(Collected data)
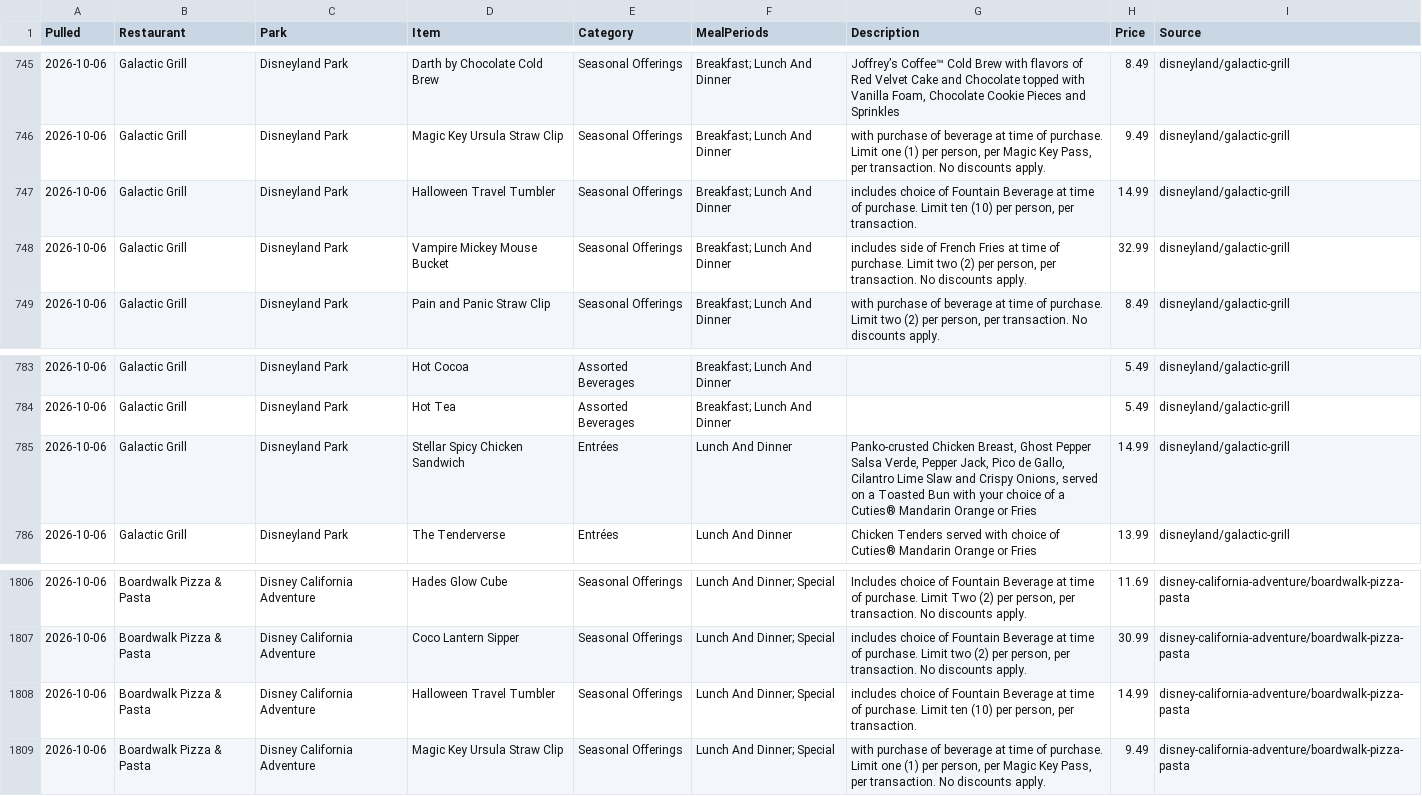
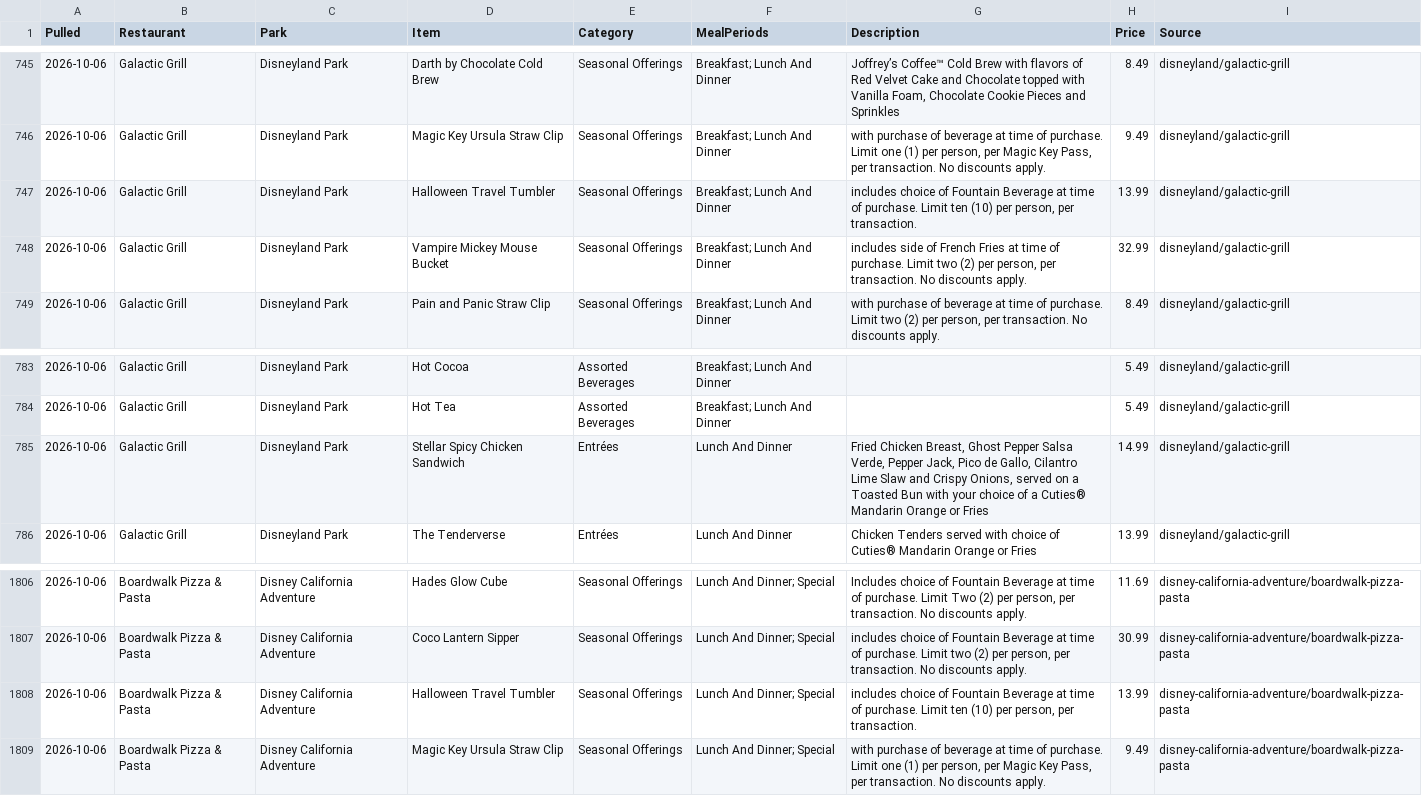
Before and after one commit to scoopdisney/disney-menu-watch, a CSV file: data/current.csv, drawn as a sheet; only a part is shown, gaps mark what is left out.

```diff
--- a/data/current.csv
+++ b/data/current.csv
@@ -746,3 +746,3 @@ Pulled,Restaurant,Park,Item,Category,MealPeriods,Description,Price,Source
 2026-10-06,Galactic Grill,Disneyland Park,Magic Key Ursula Straw Clip,Seasonal Offerings,Breakfast; Lunch And Dinner,"with purchase of beverage at time of purchase. Limit one (1) per person, per Magic Key Pass, per transaction. No discounts apply.",9.49,disneyland/galactic-grill
-2026-10-06,Galactic Grill,Disneyland Park,Halloween Travel Tumbler,Seasonal Offerings,Breakfast; Lunch And Dinner,"includes choice of Fountain Beverage at time of purchase. Limit ten (10) per person, per transaction.",14.99,disneyland/galactic-grill
+2026-10-06,Galactic Grill,Disneyland Park,Halloween Travel Tumbler,Seasonal Offerings,Breakfast; Lunch And Dinner,"includes choice of Fountain Beverage at time of purchase. Limit ten (10) per person, per transaction.",13.99,disneyland/galactic-grill
 2026-10-06,Galactic Grill,Disneyland Park,Vampire Mickey Mouse Bucket,Seasonal Offerings,Breakfast; Lunch And Dinner,"includes side of French Fries at time of purchase. Limit two (2) per person, per transaction. No discounts apply.",32.99,disneyland/galactic-grill
@@ -784,3 +784,3 @@ Pulled,Restaurant,Park,Item,Category,MealPeriods,Description,Price,Source
 2026-10-06,Galactic Grill,Disneyland Park,Hot Tea,Assorted Beverages,Breakfast; Lunch And Dinner,,5.49,disneyland/galactic-grill
-2026-10-06,Galactic Grill,Disneyland Park,Stellar Spicy Chicken Sandwich,Entrées,Lunch And Dinner,"Panko-crusted Chicken Breast, Ghost Pepper Salsa Verde, Pepper Jack, Pico de Gallo, Cilantro Lime Slaw and Crispy Onions, served on a Toasted Bun with your choice of a Cuties® Mandarin Orange or Fries",14.99,disneyland/galactic-grill
+2026-10-06,Galactic Grill,Disneyland Park,Stellar Spicy Chicken Sandwich,Entrées,Lunch And Dinner,"Fried Chicken Breast, Ghost Pepper Salsa Verde, Pepper Jack, Pico de Gallo, Cilantro Lime Slaw and Crispy Onions, served on a Toasted Bun with your choice of a Cuties® Mandarin Orange or Fries",14.99,disneyland/galactic-grill
 2026-10-06,Galactic Grill,Disneyland Park,The Tenderverse,Entrées,Lunch And Dinner,Chicken Tenders served with choice of Cuties® Mandarin Orange or Fries,13.99,disneyland/galactic-grill
@@ -1807,3 +1807,3 @@ Pulled,Restaurant,Park,Item,Category,MealPeriods,Description,Price,Source
 2026-10-06,Boardwalk Pizza & Pasta,Disney California Adventure,Coco Lantern Sipper,Seasonal Offerings,Lunch And Dinner; Special,"includes choice of Fountain Beverage at time of purchase. Limit two (2) per person, per transaction. No discounts apply.",30.99,disney-california-adventure/boardwalk-pizza-pasta
-2026-10-06,Boardwalk Pizza & Pasta,Disney California Adventure,Halloween Travel Tumbler,Seasonal Offerings,Lunch And Dinner; Special,"includes choice of Fountain Beverage at time of purchase. Limit ten (10) per person, per transaction.",14.99,disney-california-adventure/boardwalk-pizza-pasta
+2026-10-06,Boardwalk Pizza & Pasta,Disney California Adventure,Halloween Travel Tumbler,Seasonal Offerings,Lunch And Dinner; Special,"includes choice of Fountain Beverage at time of purchase. Limit ten (10) per person, per transaction.",13.99,disney-california-adventure/boardwalk-pizza-pasta
 2026-10-06,Boardwalk Pizza & Pasta,Disney California Adventure,Magic Key Ursula Straw Clip,Seasonal Offerings,Lunch And Dinner; Special,"with purchase of beverage at time of purchase. Limit one (1) per person, per Magic Key Pass, per transaction. No discounts apply.",9.49,disney-california-adventure/boardwalk-pizza-pasta
```
Also changed, not shown: data/price-changes.csv.
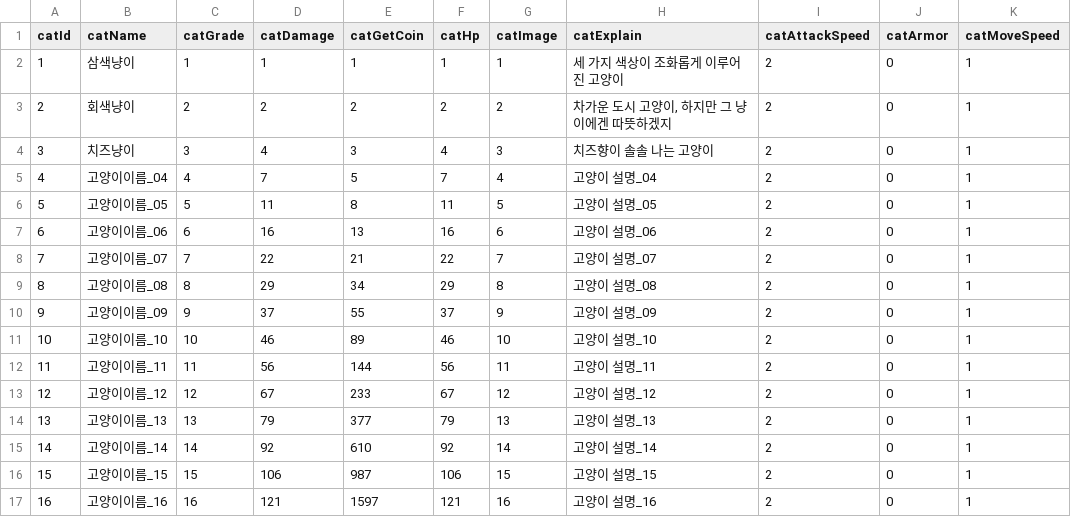
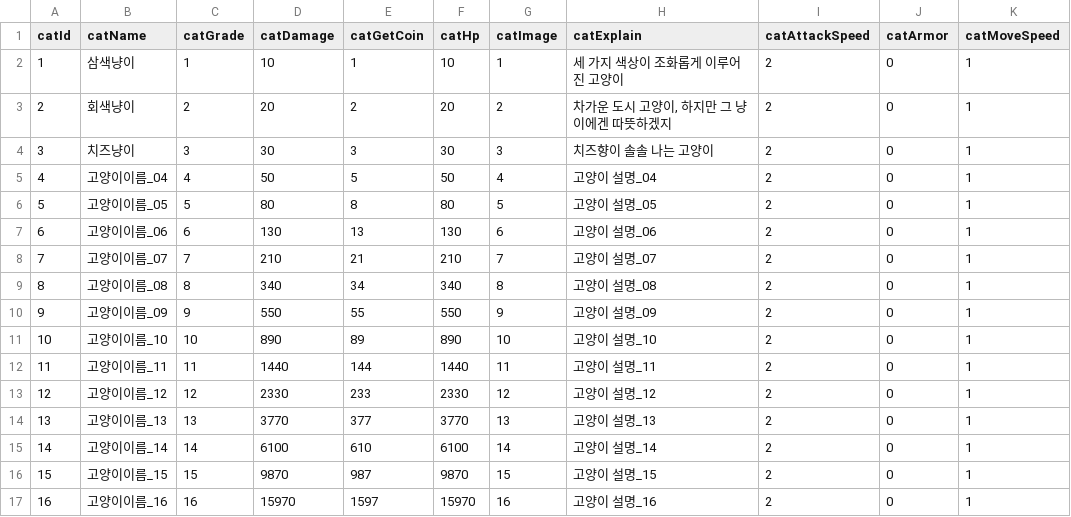
Before and after one commit to H-K-N-N/Cat_Merge, a CSV file: Cat_Merge/Assets/Resources/CatDB.csv, drawn as a sheet; only a part is shown; the diff covers the shown part only.

```diff
--- a/Cat_Merge/Assets/Resources/CatDB.csv
+++ b/Cat_Merge/Assets/Resources/CatDB.csv
@@ -1,17 +1,17 @@
 catId,catName,catGrade,catDamage,catGetCoin,catHp,catImage,catExplain,catAttackSpeed,catArmor,catMoveSpeed
-1,삼색냥이,1,1,1,1,1,세 가지 색상이 조화롭게 이루어진 고양이,2,0,1
-2,회색냥이,2,2,2,2,2,"차가운 도시 고양이, 하지만 그 냥이에겐 따뜻하겠지",2,0,1
-3,치즈냥이,3,4,3,4,3,치즈향이 솔솔 나는 고양이,2,0,1
-4,고양이이름_04,4,7,5,7,4,고양이 설명_04,2,0,1
-5,고양이이름_05,5,11,8,11,5,고양이 설명_05,2,0,1
-6,고양이이름_06,6,16,13,16,6,고양이 설명_06,2,0,1
-7,고양이이름_07,7,22,21,22,7,고양이 설명_07,2,0,1
-8,고양이이름_08,8,29,34,29,8,고양이 설명_08,2,0,1
-9,고양이이름_09,9,37,55,37,9,고양이 설명_09,2,0,1
-10,고양이이름_10,10,46,89,46,10,고양이 설명_10,2,0,1
-11,고양이이름_11,11,56,144,56,11,고양이 설명_11,2,0,1
-12,고양이이름_12,12,67,233,67,12,고양이 설명_12,2,0,1
-13,고양이이름_13,13,79,377,79,13,고양이 설명_13,2,0,1
-14,고양이이름_14,14,92,610,92,14,고양이 설명_14,2,0,1
-15,고양이이름_15,15,106,987,106,15,고양이 설명_15,2,0,1
-16,고양이이름_16,16,121,1597,121,16,고양이 설명_16,2,0,1
+1,삼색냥이,1,10,1,10,1,세 가지 색상이 조화롭게 이루어진 고양이,2,0,1
+2,회색냥이,2,20,2,20,2,"차가운 도시 고양이, 하지만 그 냥이에겐 따뜻하겠지",2,0,1
+3,치즈냥이,3,30,3,30,3,치즈향이 솔솔 나는 고양이,2,0,1
+4,고양이이름_04,4,50,5,50,4,고양이 설명_04,2,0,1
+5,고양이이름_05,5,80,8,80,5,고양이 설명_05,2,0,1
+6,고양이이름_06,6,130,13,130,6,고양이 설명_06,2,0,1
+7,고양이이름_07,7,210,21,210,7,고양이 설명_07,2,0,1
+8,고양이이름_08,8,340,34,340,8,고양이 설명_08,2,0,1
+9,고양이이름_09,9,550,55,550,9,고양이 설명_09,2,0,1
+10,고양이이름_10,10,890,89,890,10,고양이 설명_10,2,0,1
+11,고양이이름_11,11,1440,144,1440,11,고양이 설명_11,2,0,1
+12,고양이이름_12,12,2330,233,2330,12,고양이 설명_12,2,0,1
+13,고양이이름_13,13,3770,377,3770,13,고양이 설명_13,2,0,1
+14,고양이이름_14,14,6100,610,6100,14,고양이 설명_14,2,0,1
+15,고양이이름_15,15,9870,987,9870,15,고양이 설명_15,2,0,1
+16,고양이이름_16,16,15970,1597,15970,16,고양이 설명_16,2,0,1
```
Also changed, not shown: 88 edited cells elsewhere in this file, Cat_Merge/Assets/Resources/MouseDB.csv, Cat_Merge/Assets/Resources/TrainingDB.csv.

**Assignment:**
All of the data is to be returned exactly, with no pictures included.

**Written answer:**
Before and after one commit to scoopdisney/disney-menu-watch, a CSV file: data/current.csv, drawn as a sheet; only a part is shown, gaps mark what is left out.

```diff
--- a/data/current.csv
+++ b/data/current.csv
@@ -746,3 +746,3 @@ Pulled,Restaurant,Park,Item,Category,MealPeriods,Description,Price,Source
 2026-10-06,Galactic Grill,Disneyland Park,Magic Key Ursula Straw Clip,Seasonal Offerings,Breakfast; Lunch And Dinner,"with purchase of beverage at time of purchase. Limit one (1) per person, per Magic Key Pass, per transaction. No discounts apply.",9.49,disneyland/galactic-grill
-2026-10-06,Galactic Grill,Disneyland Park,Halloween Travel Tumbler,Seasonal Offerings,Breakfast; Lunch And Dinner,"includes choice of Fountain Beverage at time of purchase. Limit ten (10) per person, per transaction.",14.99,disneyland/galactic-grill
+2026-10-06,Galactic Grill,Disneyland Park,Halloween Travel Tumbler,Seasonal Offerings,Breakfast; Lunch And Dinner,"includes choice of Fountain Beverage at time of purchase. Limit ten (10) per person, per transaction.",13.99,disneyland/galactic-grill
 2026-10-06,Galactic Grill,Disneyland Park,Vampire Mickey Mouse Bucket,Seasonal Offerings,Breakfast; Lunch And Dinner,"includes side of French Fries at time of purchase. Limit two (2) per person, per transaction. No discounts apply.",32.99,disneyland/galactic-grill
@@ -784,3 +784,3 @@ Pulled,Restaurant,Park,Item,Category,MealPeriods,Description,Price,Source
 2026-10-06,Galactic Grill,Disneyland Park,Hot Tea,Assorted Beverages,Breakfast; Lunch And Dinner,,5.49,disneyland/galactic-grill
-2026-10-06,Galactic Grill,Disneyland Park,Stellar Spicy Chicken Sandwich,Entrées,Lunch And Dinner,"Panko-crusted Chicken Breast, Ghost Pepper Salsa Verde, Pepper Jack, Pico de Gallo, Cilantro Lime Slaw and Crispy Onions, served on a Toasted Bun with your choice of a Cuties® Mandarin Orange or Fries",14.99,disneyland/galactic-grill
+2026-10-06,Galactic Grill,Disneyland Park,Stellar Spicy Chicken Sandwich,Entrées,Lunch And Dinner,"Fried Chicken Breast, Ghost Pepper Salsa Verde, Pepper Jack, Pico de Gallo, Cilantro Lime Slaw and Crispy Onions, served on a Toasted Bun with your choice of a Cuties® Mandarin Orange or Fries",14.99,disneyland/galactic-grill
 2026-10-06,Galactic Grill,Disneyland Park,The Tenderverse,Entrées,Lunch And Dinner,Chicken Tenders served with choice of Cuties® Mandarin Orange or Fries,13.99,disneyland/galactic-grill
@@ -1807,3 +1807,3 @@ Pulled,Restaurant,Park,Item,Category,MealPeriods,Description,Price,Source
 2026-10-06,Boardwalk Pizza & Pasta,Disney California Adventure,Coco Lantern Sipper,Seasonal Offerings,Lunch And Dinner; Special,"includes choice of Fountain Beverage at time of purchase. Limit two (2) per person, per transaction. No discounts apply.",30.99,disney-california-adventure/boardwalk-pizza-pasta
-2026-10-06,Boardwalk Pizza & Pasta,Disney California Adventure,Halloween Travel Tumbler,Seasonal Offerings,Lunch And Dinner; Special,"includes choice of Fountain Beverage at time of purchase. Limit ten (10) per person, per transaction.",14.99,disney-california-adventure/boardwalk-pizza-pasta
+2026-10-06,Boardwalk Pizza & Pasta,Disney California Adventure,Halloween Travel Tumbler,Seasonal Offerings,Lunch And Dinner; Special,"includes choice of Fountain Beverage at time of purchase. Limit ten (10) per person, per transaction.",13.99,disney-california-adventure/boardwalk-pizza-pasta
 2026-10-06,Boardwalk Pizza & Pasta,Disney California Adventure,Magic Key Ursula Straw Clip,Seasonal Offerings,Lunch And Dinner; Special,"with purchase of beverage at time of purchase. Limit one (1) per person, per Magic Key Pass, per transaction. No discounts apply.",9.49,disney-california-adventure/boardwalk-pizza-pasta
```
Also changed, not shown: data/price-changes.csv.
Before and after one commit to H-K-N-N/Cat_Merge, a CSV file: Cat_Merge/Assets/Resources/CatDB.csv, drawn as a sheet; only a part is shown; the diff covers the shown part only.

```diff
--- a/Cat_Merge/Assets/Resources/CatDB.csv
+++ b/Cat_Merge/Assets/Resources/CatDB.csv
@@ -1,17 +1,17 @@
 catId,catName,catGrade,catDamage,catGetCoin,catHp,catImage,catExplain,catAttackSpeed,catArmor,catMoveSpeed
-1,삼색냥이,1,1,1,1,1,세 가지 색상이 조화롭게 이루어진 고양이,2,0,1
-2,회색냥이,2,2,2,2,2,"차가운 도시 고양이, 하지만 그 냥이에겐 따뜻하겠지",2,0,1
-3,치즈냥이,3,4,3,4,3,치즈향이 솔솔 나는 고양이,2,0,1
-4,고양이이름_04,4,7,5,7,4,고양이 설명_04,2,0,1
-5,고양이이름_05,5,11,8,11,5,고양이 설명_05,2,0,1
-6,고양이이름_06,6,16,13,16,6,고양이 설명_06,2,0,1
-7,고양이이름_07,7,22,21,22,7,고양이 설명_07,2,0,1
-8,고양이이름_08,8,29,34,29,8,고양이 설명_08,2,0,1
-9,고양이이름_09,9,37,55,37,9,고양이 설명_09,2,0,1
-10,고양이이름_10,10,46,89,46,10,고양이 설명_10,2,0,1
-11,고양이이름_11,11,56,144,56,11,고양이 설명_11,2,0,1
-12,고양이이름_12,12,67,233,67,12,고양이 설명_12,2,0,1
-13,고양이이름_13,13,79,377,79,13,고양이 설명_13,2,0,1
-14,고양이이름_14,14,92,610,92,14,고양이 설명_14,2,0,1
-15,고양이이름_15,15,106,987,106,15,고양이 설명_15,2,0,1
-16,고양이이름_16,16,121,1597,121,16,고양이 설명_16,2,0,1
+1,삼색냥이,1,10,1,10,1,세 가지 색상이 조화롭게 이루어진 고양이,2,0,1
+2,회색냥이,2,20,2,20,2,"차가운 도시 고양이, 하지만 그 냥이에겐 따뜻하겠지",2,0,1
+3,치즈냥이,3,30,3,30,3,치즈향이 솔솔 나는 고양이,2,0,1
+4,고양이이름_04,4,50,5,50,4,고양이 설명_04,2,0,1
+5,고양이이름_05,5,80,8,80,5,고양이 설명_05,2,0,1
+6,고양이이름_06,6,130,13,130,6,고양이 설명_06,2,0,1
+7,고양이이름_07,7,210,21,210,7,고양이 설명_07,2,0,1
+8,고양이이름_08,8,340,34,340,8,고양이 설명_08,2,0,1
+9,고양이이름_09,9,550,55,550,9,고양이 설명_09,2,0,1
+10,고양이이름_10,10,890,89,890,10,고양이 설명_10,2,0,1
+11,고양이이름_11,11,1440,144,1440,11,고양이 설명_11,2,0,1
+12,고양이이름_12,12,2330,233,2330,12,고양이 설명_12,2,0,1
+13,고양이이름_13,13,3770,377,3770,13,고양이 설명_13,2,0,1
+14,고양이이름_14,14,6100,610,6100,14,고양이 설명_14,2,0,1
+15,고양이이름_15,15,9870,987,9870,15,고양이 설명_15,2,0,1
+16,고양이이름_16,16,15970,1597,15970,16,고양이 설명_16,2,0,1
```
Also changed, not shown: 88 edited cells elsewhere in this file, Cat_Merge/Assets/Resources/MouseDB.csv, Cat_Merge/Assets/Resources/TrainingDB.csv.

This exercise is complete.